_ASSIGNMENT_
Copy all lines below that use the word "paragraph".
++++ THE DATA ++++
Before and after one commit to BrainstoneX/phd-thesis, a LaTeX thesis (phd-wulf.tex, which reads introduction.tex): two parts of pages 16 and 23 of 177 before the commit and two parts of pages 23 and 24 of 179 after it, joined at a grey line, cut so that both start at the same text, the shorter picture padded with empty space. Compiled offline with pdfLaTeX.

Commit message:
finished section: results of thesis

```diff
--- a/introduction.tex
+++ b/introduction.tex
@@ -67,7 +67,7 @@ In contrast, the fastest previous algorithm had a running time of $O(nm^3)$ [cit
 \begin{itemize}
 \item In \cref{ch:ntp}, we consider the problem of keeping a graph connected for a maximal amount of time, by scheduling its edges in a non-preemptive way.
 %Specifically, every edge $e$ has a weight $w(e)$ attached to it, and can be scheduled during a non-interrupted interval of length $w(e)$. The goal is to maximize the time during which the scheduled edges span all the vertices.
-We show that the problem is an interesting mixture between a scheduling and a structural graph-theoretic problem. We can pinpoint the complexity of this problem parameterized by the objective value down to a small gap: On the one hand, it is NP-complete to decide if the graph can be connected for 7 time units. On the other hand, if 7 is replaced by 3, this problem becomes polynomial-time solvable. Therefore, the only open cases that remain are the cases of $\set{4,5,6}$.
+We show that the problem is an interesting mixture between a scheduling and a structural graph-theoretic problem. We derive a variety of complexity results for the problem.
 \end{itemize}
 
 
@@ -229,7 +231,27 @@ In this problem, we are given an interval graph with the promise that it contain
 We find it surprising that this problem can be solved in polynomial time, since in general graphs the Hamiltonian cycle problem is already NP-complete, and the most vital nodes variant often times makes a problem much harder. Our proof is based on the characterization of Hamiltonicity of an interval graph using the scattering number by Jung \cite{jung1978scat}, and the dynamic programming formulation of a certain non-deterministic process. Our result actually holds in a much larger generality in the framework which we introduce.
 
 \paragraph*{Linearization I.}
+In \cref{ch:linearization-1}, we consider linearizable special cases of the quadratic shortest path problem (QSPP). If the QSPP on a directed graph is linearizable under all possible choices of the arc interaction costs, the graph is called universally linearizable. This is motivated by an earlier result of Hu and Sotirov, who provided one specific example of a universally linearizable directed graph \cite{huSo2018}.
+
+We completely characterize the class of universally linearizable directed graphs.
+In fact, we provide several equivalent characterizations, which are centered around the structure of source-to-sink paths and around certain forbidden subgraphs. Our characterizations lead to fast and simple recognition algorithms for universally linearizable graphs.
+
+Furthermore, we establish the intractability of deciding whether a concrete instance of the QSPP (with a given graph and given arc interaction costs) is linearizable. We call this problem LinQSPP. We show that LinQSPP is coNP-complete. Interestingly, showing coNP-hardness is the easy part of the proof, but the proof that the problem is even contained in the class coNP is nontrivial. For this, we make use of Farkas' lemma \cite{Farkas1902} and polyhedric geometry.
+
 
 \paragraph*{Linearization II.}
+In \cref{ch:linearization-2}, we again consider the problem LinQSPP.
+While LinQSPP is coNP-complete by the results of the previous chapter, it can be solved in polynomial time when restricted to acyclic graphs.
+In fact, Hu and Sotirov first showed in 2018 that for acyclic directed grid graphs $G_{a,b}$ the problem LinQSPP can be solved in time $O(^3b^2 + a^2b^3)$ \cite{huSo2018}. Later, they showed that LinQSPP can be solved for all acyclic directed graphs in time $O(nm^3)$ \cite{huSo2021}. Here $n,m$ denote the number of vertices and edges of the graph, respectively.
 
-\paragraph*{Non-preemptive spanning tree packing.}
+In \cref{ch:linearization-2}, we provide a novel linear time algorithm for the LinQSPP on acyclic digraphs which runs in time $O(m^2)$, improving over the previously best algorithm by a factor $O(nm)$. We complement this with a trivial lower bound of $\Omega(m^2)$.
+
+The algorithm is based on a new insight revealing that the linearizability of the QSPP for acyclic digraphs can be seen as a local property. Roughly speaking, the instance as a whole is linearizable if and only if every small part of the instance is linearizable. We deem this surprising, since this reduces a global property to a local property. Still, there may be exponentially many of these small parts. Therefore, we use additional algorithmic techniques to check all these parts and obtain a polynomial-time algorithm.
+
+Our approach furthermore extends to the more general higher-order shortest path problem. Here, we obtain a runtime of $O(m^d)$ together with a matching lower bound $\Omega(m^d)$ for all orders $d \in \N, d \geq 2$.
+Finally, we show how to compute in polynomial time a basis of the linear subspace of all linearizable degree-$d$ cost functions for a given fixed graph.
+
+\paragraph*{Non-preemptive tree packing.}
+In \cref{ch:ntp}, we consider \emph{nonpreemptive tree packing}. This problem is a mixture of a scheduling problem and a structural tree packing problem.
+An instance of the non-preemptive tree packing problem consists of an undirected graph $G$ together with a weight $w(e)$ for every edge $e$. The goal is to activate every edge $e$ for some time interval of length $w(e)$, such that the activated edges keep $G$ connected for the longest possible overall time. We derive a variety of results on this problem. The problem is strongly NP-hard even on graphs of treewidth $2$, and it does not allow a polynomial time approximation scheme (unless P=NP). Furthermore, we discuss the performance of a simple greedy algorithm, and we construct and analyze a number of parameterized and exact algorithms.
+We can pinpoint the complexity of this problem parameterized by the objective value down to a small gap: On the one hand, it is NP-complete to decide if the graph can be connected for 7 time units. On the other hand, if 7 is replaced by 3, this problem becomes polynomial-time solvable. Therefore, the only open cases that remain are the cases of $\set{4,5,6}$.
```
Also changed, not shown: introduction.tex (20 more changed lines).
++++
_RESULT_
 \paragraph*{Linearization I.}
 \paragraph*{Linearization II.}
-\paragraph*{Non-preemptive spanning tree packing.}
+\paragraph*{Non-preemptive tree packing.}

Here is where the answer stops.